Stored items
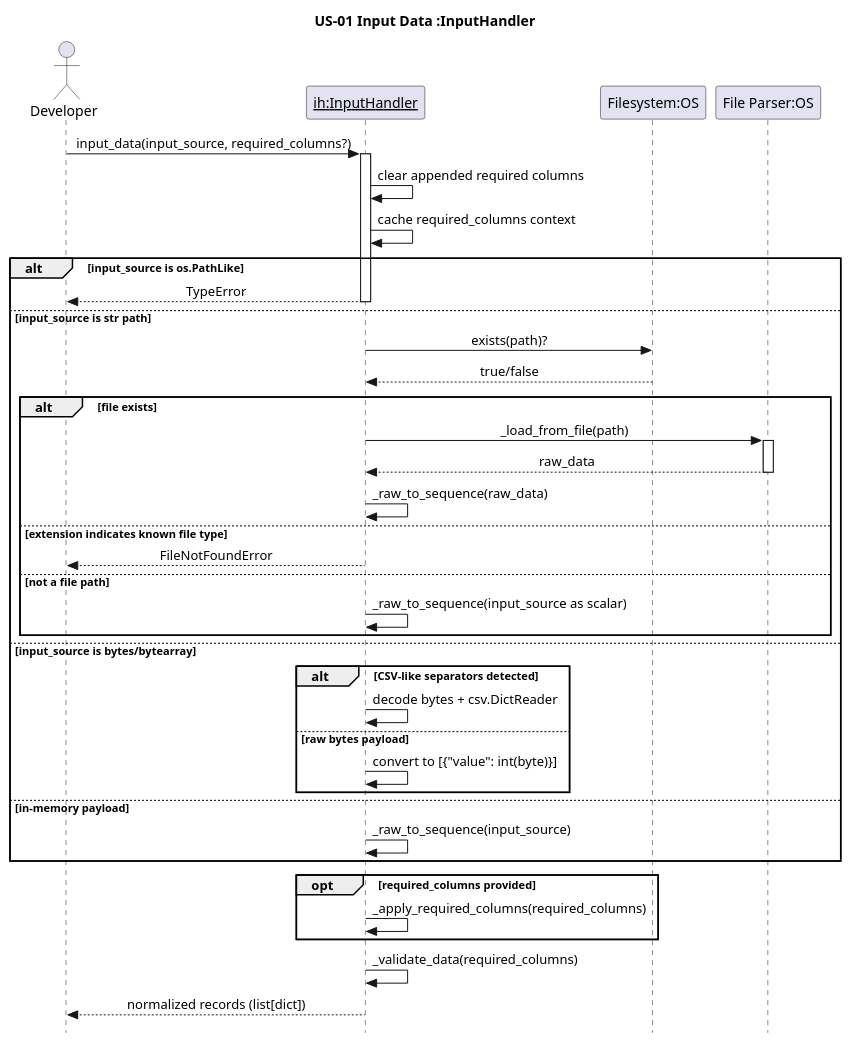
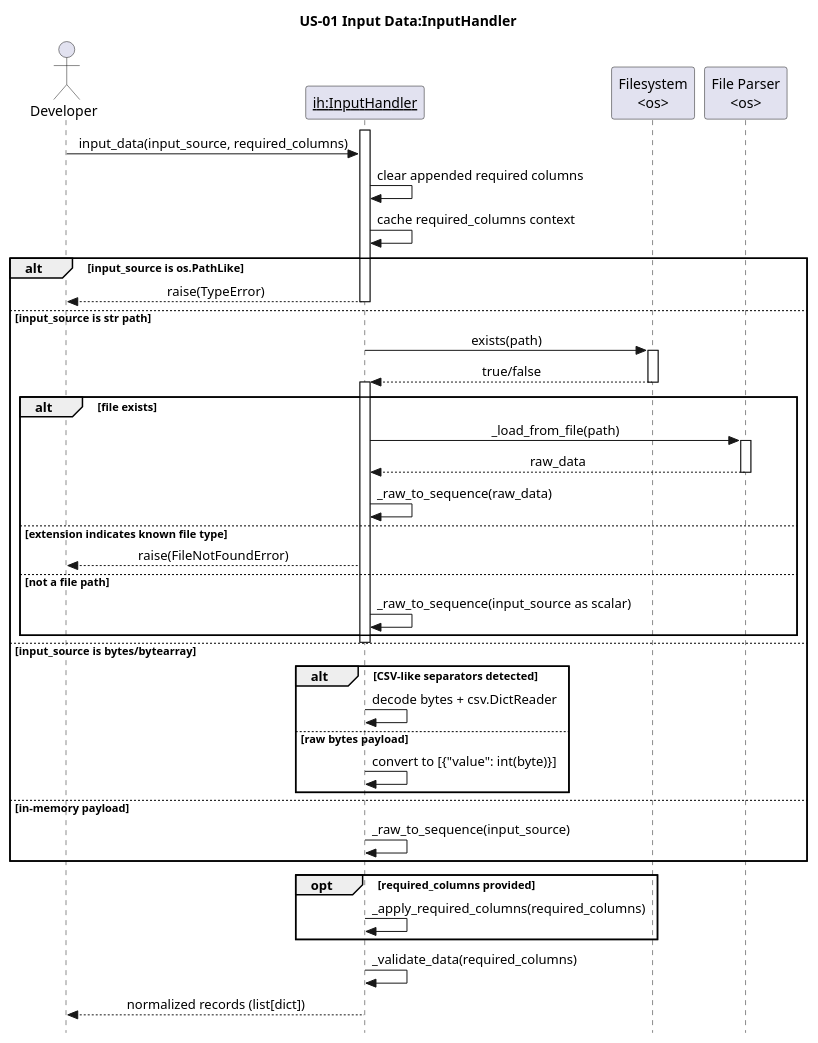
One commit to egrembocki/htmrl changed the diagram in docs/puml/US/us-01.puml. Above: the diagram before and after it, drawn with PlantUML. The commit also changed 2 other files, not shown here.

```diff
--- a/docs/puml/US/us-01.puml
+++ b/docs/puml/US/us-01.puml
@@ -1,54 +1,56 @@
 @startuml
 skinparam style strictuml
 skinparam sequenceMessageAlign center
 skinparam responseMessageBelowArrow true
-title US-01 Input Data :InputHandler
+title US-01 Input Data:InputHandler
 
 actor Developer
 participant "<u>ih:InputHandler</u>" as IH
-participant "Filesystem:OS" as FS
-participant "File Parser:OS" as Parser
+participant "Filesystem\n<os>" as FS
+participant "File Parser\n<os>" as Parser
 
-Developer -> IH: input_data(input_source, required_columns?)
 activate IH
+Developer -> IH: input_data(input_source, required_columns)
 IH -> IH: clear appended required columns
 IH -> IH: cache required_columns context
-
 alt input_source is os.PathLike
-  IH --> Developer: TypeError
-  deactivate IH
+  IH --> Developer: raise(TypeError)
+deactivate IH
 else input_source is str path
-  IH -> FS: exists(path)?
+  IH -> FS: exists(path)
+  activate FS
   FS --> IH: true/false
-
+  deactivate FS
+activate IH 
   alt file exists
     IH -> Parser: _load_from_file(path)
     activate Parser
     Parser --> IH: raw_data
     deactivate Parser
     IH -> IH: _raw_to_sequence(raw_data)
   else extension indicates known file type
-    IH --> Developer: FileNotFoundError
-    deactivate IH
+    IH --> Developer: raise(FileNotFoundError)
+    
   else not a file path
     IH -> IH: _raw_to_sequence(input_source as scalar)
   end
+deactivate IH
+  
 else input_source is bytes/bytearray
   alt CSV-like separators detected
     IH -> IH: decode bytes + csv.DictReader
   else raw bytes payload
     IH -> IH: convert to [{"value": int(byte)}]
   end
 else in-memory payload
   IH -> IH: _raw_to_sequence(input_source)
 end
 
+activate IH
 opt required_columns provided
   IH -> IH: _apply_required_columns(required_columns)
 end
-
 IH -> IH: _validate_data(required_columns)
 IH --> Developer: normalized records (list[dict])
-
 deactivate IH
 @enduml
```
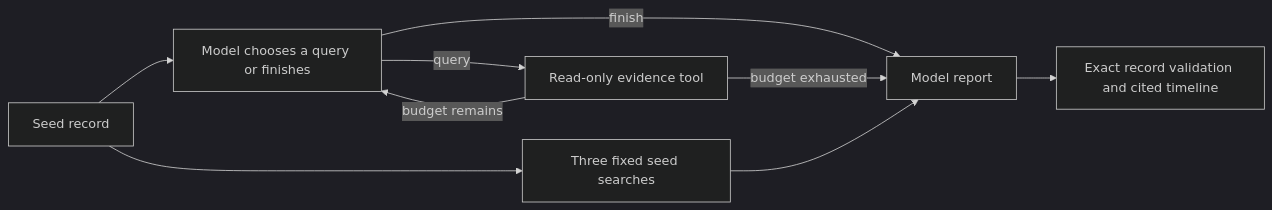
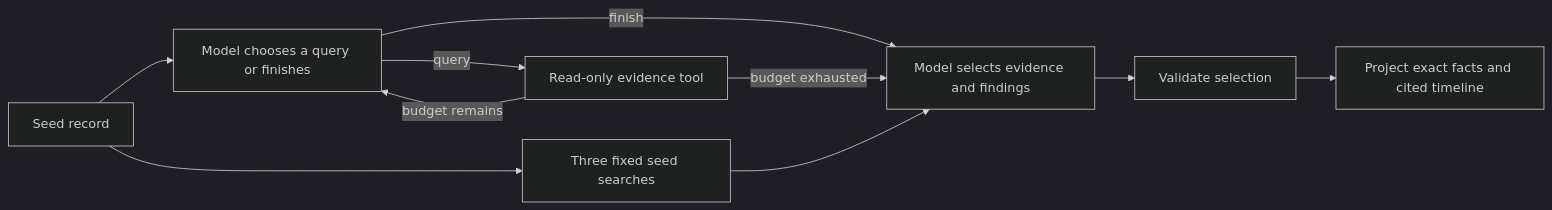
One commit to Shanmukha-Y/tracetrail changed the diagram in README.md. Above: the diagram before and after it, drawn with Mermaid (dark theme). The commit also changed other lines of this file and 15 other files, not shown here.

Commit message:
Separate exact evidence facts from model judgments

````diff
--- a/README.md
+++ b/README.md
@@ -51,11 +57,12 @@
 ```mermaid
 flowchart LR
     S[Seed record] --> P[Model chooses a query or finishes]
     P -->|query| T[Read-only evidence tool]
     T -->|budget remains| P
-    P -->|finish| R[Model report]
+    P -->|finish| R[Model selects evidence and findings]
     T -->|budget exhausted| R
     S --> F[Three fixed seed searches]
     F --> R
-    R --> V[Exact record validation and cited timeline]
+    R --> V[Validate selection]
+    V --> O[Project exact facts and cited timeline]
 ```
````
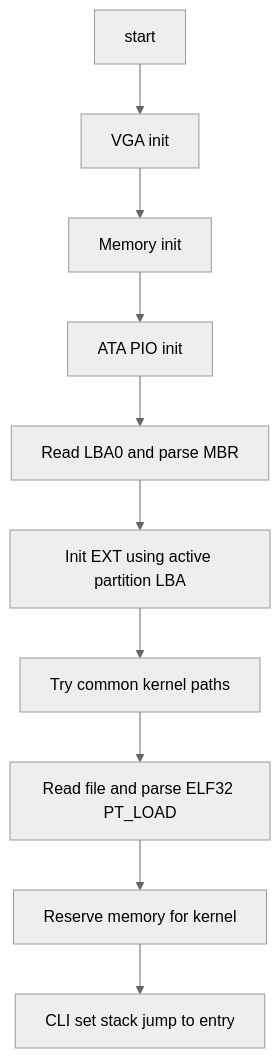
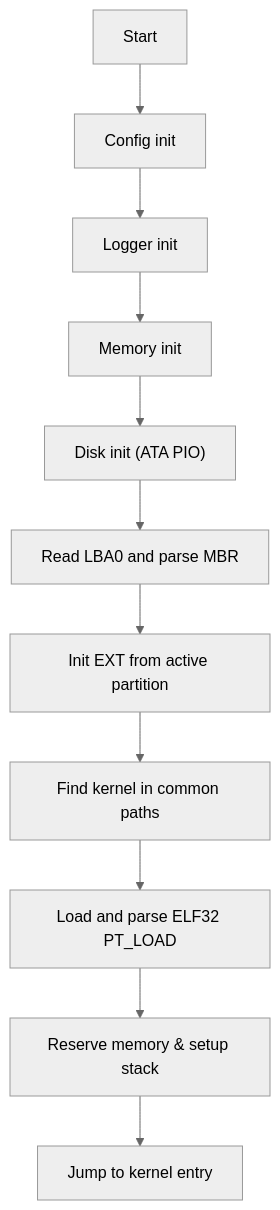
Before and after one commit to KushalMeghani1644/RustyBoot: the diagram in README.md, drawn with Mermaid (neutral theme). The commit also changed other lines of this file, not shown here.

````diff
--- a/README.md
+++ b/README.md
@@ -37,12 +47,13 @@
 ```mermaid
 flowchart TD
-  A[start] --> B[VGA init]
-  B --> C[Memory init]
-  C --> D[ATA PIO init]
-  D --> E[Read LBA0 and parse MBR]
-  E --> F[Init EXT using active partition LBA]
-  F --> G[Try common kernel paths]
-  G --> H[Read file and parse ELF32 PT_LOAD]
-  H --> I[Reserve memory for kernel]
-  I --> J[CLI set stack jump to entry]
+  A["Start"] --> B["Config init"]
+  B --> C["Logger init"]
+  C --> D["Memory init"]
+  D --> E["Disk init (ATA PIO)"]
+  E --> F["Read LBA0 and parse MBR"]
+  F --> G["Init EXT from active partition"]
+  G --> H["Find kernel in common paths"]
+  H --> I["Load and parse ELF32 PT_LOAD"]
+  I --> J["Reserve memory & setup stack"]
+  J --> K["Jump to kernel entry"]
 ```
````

▶ [WORK INSTRUCTIONS]
All that should be written out is the stretch of lines above between the one holding "parse ELF32 PT_LOAD]" and the one holding "kernel in common", inclusive, exactly as given.

▶ [RESPONSE TO THE EXERCISE]
-  G --> H[Read file and parse ELF32 PT_LOAD]
-  H --> I[Reserve memory for kernel]
-  I --> J[CLI set stack jump to entry]
+  A["Start"] --> B["Config init"]
+  B --> C["Logger init"]
+  C --> D["Memory init"]
+  D --> E["Disk init (ATA PIO)"]
+  E --> F["Read LBA0 and parse MBR"]
+  F --> G["Init EXT from active partition"]
+  G --> H["Find kernel in common paths"]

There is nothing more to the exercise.